*Your objective*
Read the data below. Every line holding the string "frontmatter" must be copied.

(Stored dataset items)

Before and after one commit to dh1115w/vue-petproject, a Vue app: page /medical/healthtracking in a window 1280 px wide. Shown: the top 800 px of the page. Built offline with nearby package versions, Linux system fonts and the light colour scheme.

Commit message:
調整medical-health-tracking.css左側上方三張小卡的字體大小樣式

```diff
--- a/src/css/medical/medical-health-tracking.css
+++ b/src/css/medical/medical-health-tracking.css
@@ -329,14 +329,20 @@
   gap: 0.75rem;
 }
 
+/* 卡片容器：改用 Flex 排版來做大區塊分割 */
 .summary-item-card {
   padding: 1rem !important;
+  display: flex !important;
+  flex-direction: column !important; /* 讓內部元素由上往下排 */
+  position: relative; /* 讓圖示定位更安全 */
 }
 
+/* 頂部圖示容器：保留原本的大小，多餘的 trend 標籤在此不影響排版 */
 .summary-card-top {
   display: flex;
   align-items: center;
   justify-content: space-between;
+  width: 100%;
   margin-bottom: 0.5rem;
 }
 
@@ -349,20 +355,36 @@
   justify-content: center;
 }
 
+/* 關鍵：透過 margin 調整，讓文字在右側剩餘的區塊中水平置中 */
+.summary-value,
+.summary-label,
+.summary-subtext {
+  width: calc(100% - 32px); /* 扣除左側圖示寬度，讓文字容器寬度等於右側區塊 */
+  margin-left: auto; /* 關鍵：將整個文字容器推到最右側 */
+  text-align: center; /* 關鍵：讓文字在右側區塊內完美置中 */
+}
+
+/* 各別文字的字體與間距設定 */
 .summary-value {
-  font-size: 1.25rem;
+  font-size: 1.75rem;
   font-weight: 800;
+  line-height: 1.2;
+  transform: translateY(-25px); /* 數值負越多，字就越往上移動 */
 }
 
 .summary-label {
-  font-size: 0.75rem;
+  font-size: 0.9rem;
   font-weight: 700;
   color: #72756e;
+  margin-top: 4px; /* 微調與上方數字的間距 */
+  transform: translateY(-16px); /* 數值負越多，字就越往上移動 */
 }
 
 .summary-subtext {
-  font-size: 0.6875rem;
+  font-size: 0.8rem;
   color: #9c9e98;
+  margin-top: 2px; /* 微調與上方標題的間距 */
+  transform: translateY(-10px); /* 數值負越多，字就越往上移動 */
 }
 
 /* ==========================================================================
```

--

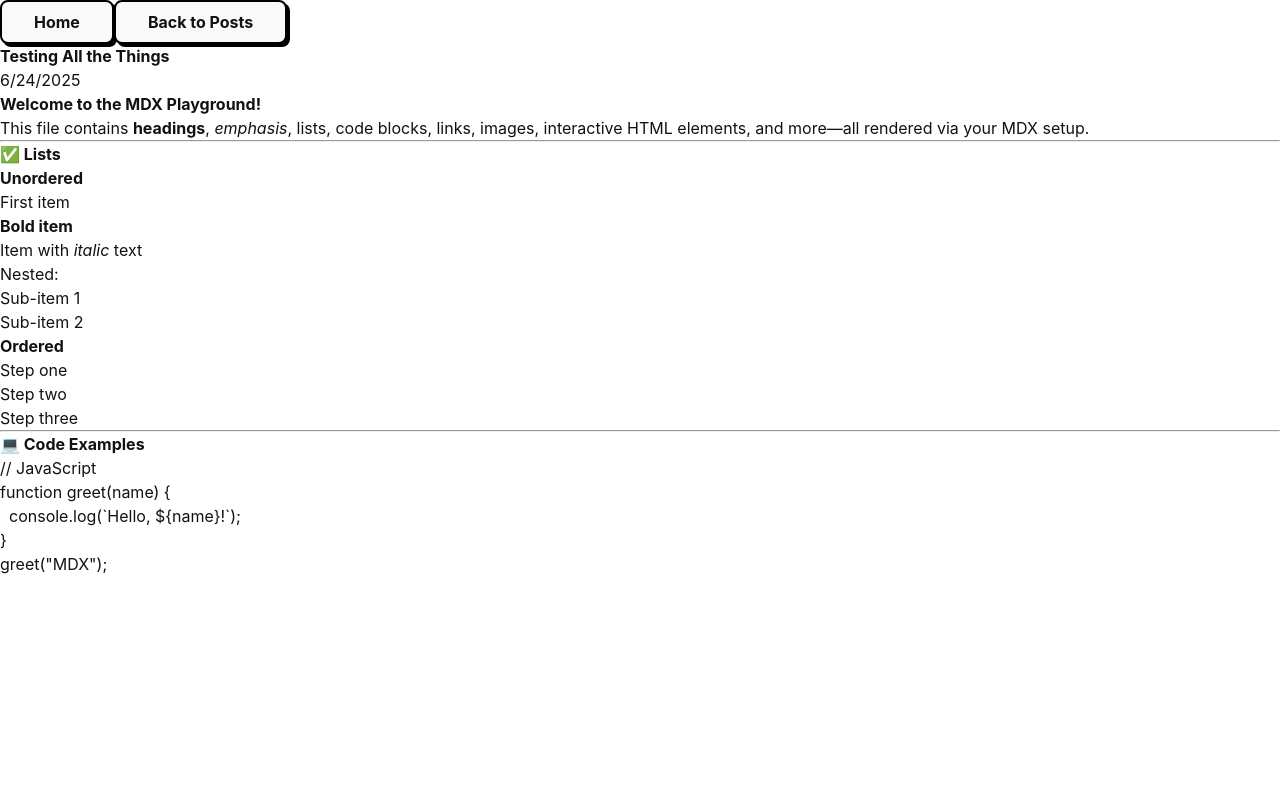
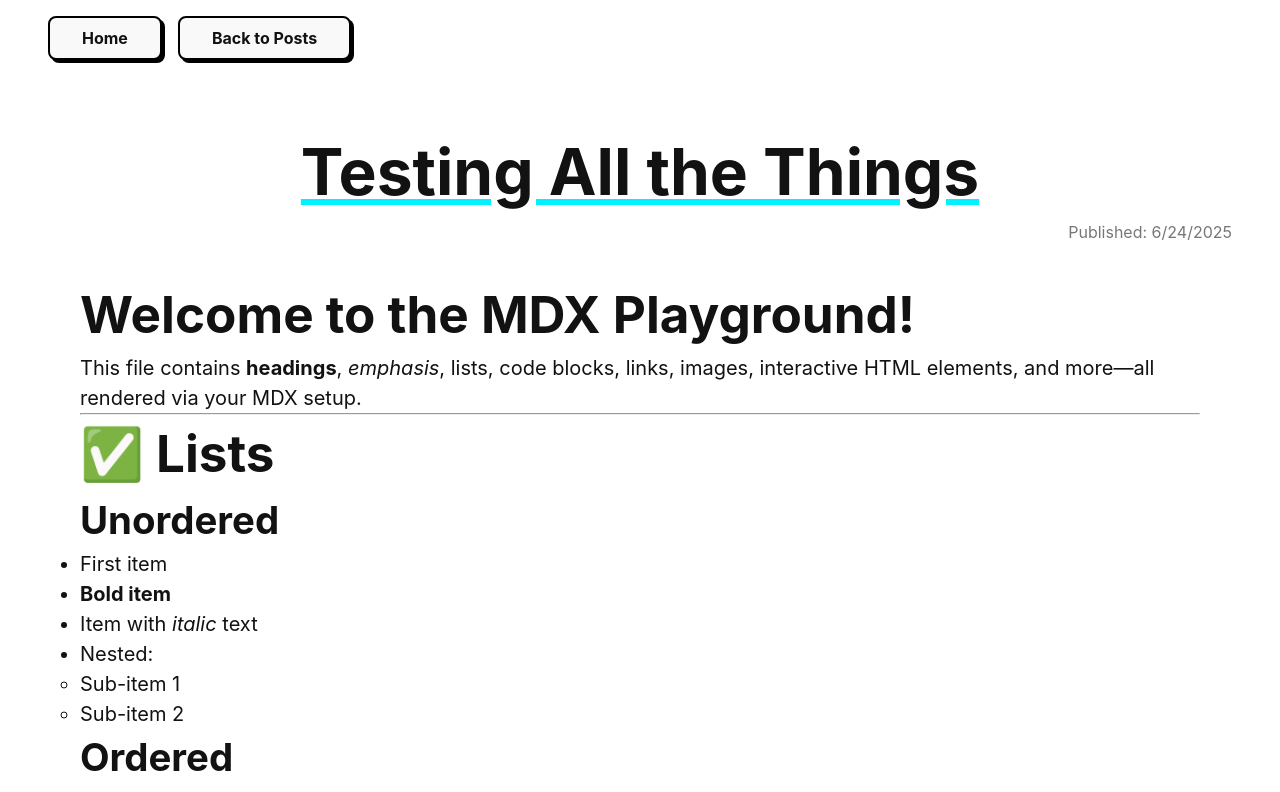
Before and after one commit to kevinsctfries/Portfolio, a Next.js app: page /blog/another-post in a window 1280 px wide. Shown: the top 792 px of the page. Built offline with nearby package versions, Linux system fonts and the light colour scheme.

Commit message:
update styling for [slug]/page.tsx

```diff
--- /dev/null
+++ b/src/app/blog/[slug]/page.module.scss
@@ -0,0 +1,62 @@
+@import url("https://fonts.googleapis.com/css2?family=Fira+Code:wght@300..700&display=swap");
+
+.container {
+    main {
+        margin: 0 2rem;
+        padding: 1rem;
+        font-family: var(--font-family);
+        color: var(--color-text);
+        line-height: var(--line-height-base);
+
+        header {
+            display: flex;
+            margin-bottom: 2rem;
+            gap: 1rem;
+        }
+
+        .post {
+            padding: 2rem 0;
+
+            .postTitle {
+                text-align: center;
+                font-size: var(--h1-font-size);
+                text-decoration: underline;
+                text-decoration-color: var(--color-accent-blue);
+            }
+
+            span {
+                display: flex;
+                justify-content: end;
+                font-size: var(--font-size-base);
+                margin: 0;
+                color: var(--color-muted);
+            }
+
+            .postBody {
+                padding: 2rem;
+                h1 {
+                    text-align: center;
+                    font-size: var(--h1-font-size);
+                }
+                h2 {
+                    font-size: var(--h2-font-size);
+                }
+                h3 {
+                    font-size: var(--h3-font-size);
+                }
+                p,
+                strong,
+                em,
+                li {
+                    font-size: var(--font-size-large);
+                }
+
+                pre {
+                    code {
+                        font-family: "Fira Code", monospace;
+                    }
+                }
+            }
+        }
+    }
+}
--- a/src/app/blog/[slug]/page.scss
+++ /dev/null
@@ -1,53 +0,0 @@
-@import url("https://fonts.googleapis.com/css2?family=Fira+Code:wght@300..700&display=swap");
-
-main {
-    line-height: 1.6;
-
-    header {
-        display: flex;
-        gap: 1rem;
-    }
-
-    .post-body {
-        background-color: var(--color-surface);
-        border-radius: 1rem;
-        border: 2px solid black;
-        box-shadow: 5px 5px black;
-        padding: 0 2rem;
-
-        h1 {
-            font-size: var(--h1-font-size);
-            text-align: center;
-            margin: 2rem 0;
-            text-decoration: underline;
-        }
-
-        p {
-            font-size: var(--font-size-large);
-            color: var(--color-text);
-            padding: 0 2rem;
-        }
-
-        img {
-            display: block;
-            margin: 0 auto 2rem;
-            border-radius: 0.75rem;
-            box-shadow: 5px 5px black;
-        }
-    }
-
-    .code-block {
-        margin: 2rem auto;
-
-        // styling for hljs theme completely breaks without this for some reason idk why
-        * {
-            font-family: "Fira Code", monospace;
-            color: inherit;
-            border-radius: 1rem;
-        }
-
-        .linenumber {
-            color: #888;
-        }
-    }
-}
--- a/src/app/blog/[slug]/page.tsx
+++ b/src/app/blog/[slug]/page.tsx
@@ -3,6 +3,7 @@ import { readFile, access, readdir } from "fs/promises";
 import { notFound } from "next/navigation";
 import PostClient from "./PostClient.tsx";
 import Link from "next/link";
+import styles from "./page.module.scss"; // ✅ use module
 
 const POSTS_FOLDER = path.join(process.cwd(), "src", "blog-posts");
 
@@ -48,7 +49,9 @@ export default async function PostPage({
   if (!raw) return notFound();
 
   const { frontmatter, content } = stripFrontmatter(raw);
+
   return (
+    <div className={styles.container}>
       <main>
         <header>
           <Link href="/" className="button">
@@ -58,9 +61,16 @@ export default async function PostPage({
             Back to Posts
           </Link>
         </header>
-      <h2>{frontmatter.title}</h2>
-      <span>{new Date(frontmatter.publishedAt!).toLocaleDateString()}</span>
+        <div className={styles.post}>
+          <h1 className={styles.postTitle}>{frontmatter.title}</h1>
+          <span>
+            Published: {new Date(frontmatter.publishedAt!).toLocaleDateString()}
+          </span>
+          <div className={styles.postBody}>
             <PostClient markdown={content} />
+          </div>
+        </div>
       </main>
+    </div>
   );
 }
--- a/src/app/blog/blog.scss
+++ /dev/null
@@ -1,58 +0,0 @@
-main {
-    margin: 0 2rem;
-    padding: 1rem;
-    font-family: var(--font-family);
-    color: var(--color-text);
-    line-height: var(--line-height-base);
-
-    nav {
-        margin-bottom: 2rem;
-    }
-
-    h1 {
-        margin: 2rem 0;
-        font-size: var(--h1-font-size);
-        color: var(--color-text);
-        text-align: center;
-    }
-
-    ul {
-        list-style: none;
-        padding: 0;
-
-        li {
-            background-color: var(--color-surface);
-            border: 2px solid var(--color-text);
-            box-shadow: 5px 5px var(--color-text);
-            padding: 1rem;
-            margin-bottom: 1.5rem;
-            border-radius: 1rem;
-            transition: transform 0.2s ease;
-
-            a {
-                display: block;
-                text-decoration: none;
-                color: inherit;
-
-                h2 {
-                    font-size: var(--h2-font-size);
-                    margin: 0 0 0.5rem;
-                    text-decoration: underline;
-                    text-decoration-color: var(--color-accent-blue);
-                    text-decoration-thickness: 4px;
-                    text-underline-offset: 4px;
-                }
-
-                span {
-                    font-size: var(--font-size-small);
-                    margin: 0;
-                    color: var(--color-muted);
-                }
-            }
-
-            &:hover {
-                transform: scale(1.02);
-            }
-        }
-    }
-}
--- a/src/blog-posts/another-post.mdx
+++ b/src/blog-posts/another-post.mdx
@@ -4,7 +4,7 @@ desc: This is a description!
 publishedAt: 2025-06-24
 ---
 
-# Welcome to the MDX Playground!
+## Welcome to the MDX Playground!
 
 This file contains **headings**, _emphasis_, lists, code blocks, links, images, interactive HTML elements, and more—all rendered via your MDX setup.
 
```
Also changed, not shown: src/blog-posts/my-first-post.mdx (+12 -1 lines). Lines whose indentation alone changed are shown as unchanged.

*Solution*
   const { frontmatter, content } = stripFrontmatter(raw);
-      <h2>{frontmatter.title}</h2>
-      <span>{new Date(frontmatter.publishedAt!).toLocaleDateString()}</span>
+          <h1 className={styles.postTitle}>{frontmatter.title}</h1>
+            Published: {new Date(frontmatter.publishedAt!).toLocaleDateString()}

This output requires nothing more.